Records supplied below:

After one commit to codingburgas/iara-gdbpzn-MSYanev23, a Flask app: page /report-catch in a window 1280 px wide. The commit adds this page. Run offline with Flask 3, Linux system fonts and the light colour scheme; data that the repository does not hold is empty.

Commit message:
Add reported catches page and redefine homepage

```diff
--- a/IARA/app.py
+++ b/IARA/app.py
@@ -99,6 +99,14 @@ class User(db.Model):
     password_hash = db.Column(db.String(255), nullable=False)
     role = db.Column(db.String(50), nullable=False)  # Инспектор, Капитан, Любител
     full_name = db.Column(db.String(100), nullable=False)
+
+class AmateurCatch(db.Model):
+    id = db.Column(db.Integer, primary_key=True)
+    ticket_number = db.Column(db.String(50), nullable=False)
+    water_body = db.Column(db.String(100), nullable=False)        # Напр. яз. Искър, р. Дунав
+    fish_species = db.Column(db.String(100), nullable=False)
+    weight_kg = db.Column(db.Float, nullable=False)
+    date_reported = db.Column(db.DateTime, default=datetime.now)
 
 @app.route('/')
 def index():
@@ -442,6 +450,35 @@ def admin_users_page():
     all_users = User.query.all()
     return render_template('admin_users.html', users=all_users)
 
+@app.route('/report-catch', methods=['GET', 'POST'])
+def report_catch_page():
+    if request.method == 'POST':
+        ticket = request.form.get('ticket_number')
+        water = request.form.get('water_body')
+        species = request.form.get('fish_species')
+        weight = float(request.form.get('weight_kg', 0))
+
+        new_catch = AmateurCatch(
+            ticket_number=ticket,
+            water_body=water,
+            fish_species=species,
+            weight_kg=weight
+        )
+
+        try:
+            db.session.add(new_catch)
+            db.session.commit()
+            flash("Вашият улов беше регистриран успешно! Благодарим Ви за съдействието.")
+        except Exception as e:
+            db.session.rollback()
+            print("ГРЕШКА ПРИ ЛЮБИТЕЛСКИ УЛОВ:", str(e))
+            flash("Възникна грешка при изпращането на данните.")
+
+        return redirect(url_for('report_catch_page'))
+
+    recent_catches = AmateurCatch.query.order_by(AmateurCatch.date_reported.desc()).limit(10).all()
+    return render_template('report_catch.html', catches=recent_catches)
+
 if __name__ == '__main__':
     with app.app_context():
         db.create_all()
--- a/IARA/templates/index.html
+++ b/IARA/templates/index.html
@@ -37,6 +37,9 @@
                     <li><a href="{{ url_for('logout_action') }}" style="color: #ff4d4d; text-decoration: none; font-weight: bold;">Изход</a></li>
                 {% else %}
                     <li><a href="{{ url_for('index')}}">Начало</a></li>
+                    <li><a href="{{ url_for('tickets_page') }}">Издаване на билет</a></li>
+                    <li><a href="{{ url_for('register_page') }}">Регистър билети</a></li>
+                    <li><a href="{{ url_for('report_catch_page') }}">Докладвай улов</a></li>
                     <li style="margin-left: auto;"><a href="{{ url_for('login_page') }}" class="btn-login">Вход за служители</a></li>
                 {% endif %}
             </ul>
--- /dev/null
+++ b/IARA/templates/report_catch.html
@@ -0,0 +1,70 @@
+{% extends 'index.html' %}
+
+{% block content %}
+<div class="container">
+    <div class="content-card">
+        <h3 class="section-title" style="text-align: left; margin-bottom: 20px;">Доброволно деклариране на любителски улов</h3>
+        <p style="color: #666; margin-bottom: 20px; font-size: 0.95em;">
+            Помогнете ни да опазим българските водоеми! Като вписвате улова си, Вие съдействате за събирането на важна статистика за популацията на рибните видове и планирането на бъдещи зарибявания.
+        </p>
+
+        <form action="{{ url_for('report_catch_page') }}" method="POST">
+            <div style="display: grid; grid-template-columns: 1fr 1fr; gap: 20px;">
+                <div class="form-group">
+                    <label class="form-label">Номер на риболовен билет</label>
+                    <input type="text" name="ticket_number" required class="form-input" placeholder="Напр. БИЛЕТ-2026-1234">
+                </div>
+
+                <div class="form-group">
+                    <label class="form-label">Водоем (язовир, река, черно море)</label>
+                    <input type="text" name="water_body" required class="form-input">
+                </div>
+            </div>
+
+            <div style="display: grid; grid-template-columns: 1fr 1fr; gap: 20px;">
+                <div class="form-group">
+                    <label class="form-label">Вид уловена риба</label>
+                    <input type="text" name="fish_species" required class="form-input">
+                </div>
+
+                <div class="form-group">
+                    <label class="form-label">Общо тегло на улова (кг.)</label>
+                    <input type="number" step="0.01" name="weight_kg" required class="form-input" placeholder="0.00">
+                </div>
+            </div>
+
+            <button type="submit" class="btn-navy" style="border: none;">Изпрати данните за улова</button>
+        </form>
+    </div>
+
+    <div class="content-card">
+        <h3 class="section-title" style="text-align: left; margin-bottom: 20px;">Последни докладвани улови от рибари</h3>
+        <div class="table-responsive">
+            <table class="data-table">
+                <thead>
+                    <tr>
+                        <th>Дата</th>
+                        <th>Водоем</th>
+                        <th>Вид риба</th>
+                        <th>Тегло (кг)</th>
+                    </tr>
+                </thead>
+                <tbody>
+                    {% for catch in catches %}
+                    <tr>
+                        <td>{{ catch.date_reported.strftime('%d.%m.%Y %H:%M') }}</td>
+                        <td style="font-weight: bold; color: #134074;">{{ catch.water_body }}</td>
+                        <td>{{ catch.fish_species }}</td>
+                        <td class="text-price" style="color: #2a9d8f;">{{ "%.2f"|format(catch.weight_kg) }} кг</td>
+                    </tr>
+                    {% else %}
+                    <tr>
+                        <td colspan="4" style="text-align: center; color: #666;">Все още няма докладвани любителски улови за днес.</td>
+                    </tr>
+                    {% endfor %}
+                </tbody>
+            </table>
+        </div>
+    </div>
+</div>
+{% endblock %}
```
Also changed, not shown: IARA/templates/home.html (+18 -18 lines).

End of Records supplied.
Records supplied below:

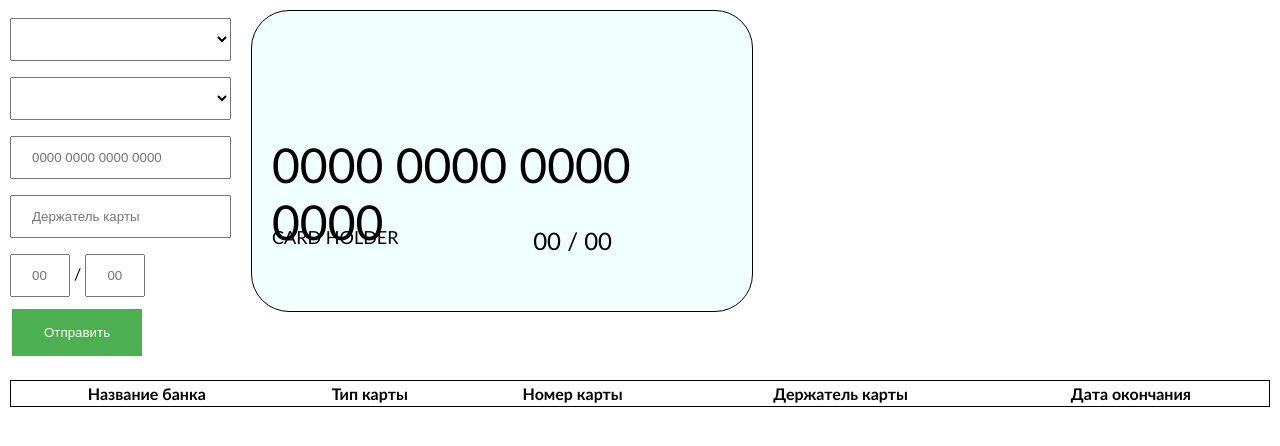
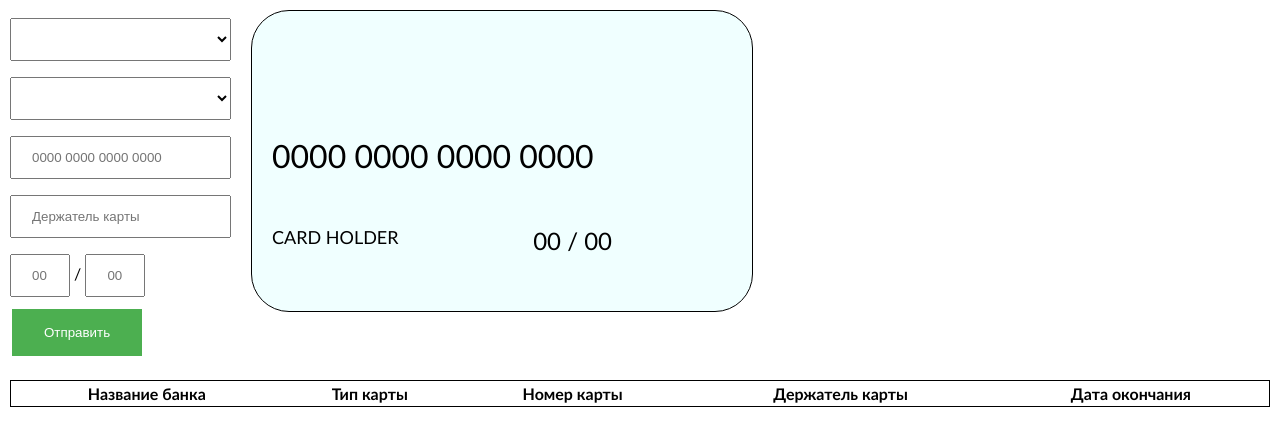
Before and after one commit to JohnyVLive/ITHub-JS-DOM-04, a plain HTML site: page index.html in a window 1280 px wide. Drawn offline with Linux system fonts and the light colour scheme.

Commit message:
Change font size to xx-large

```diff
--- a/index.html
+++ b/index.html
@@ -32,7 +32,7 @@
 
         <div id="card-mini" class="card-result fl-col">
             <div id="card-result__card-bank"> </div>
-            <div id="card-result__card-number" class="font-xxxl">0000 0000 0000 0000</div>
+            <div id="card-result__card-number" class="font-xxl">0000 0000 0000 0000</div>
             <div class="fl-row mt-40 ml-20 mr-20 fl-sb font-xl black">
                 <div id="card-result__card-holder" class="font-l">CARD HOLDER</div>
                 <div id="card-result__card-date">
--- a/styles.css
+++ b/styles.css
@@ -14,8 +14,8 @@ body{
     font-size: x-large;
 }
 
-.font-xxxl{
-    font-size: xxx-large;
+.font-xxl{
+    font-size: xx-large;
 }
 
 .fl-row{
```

End of Records supplied.

> [Exercise aim]
Using the records above, copy all lines that include the word "nullable".

> [The answer]
     password_hash = db.Column(db.String(255), nullable=False)
     role = db.Column(db.String(50), nullable=False)  # Инспектор, Капитан, Любител
     full_name = db.Column(db.String(100), nullable=False)
+    ticket_number = db.Column(db.String(50), nullable=False)
+    water_body = db.Column(db.String(100), nullable=False)        # Напр. яз. Искър, р. Дунав
+    fish_species = db.Column(db.String(100), nullable=False)
+    weight_kg = db.Column(db.Float, nullable=False)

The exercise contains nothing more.